ASSIGNED TASK: Go through the data below and return each line containing the word "items".

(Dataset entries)
——————————
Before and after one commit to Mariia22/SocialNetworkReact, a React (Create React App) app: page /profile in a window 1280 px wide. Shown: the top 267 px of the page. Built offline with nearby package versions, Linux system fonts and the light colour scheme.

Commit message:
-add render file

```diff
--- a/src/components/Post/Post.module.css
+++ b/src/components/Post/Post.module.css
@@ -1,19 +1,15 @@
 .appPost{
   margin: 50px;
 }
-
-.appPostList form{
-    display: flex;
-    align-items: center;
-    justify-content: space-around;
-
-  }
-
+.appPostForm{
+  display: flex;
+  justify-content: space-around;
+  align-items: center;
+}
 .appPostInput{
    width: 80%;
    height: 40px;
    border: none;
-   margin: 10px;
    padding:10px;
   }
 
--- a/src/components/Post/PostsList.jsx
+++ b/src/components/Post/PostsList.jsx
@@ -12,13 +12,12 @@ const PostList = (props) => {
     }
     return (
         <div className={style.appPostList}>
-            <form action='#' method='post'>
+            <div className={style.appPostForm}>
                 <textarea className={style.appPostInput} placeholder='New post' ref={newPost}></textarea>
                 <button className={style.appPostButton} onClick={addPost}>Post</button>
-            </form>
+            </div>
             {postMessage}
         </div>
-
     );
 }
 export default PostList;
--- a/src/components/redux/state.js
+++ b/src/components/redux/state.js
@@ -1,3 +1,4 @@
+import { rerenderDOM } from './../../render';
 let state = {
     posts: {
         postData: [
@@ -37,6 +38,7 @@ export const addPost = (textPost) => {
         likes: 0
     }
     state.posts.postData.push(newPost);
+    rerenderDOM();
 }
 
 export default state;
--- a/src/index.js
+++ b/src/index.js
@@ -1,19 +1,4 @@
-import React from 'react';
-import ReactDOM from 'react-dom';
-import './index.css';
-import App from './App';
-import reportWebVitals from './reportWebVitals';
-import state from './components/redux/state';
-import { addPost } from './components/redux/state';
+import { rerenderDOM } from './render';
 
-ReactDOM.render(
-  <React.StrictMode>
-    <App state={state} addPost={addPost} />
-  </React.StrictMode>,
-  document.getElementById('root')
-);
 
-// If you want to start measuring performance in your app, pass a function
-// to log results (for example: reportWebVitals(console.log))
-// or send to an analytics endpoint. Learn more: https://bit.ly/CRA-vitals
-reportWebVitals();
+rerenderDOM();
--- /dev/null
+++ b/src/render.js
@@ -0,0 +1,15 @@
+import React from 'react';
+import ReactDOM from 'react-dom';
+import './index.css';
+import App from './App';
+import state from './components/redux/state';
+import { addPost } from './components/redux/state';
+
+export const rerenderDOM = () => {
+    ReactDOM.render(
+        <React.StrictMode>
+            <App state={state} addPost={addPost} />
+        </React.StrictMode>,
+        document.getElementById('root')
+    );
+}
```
——————————
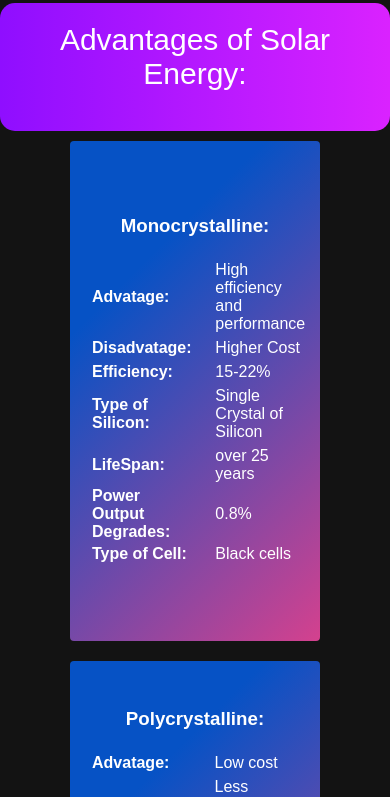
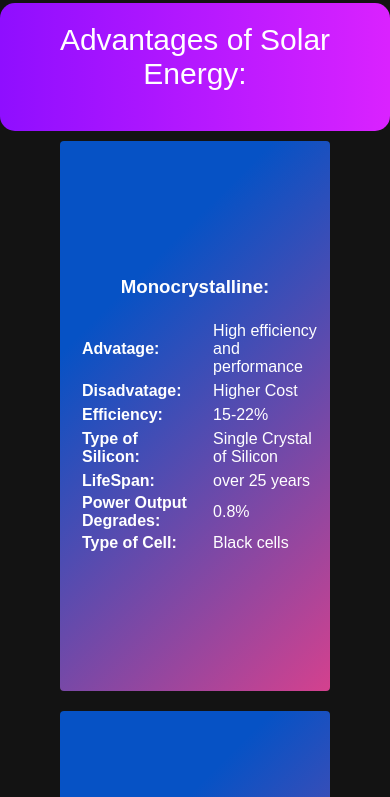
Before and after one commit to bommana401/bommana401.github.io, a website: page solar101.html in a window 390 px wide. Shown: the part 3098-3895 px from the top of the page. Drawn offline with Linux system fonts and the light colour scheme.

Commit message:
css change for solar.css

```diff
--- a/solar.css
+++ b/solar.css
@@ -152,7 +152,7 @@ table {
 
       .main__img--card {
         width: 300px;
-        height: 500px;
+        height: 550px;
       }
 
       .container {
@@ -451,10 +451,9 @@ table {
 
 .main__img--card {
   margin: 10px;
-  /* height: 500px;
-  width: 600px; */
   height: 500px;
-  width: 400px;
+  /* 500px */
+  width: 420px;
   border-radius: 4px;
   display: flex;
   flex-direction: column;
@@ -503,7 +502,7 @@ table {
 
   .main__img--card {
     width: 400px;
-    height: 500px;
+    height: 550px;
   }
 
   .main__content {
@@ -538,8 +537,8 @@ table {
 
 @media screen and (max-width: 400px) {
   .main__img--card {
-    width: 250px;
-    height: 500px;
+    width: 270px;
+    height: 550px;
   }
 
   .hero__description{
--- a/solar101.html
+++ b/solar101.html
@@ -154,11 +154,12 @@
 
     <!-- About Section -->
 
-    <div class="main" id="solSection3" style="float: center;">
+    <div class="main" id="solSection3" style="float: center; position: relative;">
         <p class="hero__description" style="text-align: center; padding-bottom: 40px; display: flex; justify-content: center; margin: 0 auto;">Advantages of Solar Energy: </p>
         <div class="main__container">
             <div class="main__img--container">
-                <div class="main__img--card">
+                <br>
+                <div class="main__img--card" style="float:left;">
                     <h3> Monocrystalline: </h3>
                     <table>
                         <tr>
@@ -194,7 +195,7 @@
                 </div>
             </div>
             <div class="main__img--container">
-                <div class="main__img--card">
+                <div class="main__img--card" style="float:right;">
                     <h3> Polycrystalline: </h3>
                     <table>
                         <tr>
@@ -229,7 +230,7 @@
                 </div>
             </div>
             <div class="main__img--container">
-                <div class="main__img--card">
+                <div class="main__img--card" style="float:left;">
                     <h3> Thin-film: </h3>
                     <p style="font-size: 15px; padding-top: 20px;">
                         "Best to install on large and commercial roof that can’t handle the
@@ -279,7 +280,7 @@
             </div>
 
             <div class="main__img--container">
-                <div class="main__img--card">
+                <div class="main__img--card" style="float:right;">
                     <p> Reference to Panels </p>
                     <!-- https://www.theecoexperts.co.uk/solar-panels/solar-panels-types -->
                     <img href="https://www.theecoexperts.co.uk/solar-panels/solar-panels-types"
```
——————————
ANSWER SPACE:
-    align-items: center;
+  align-items: center;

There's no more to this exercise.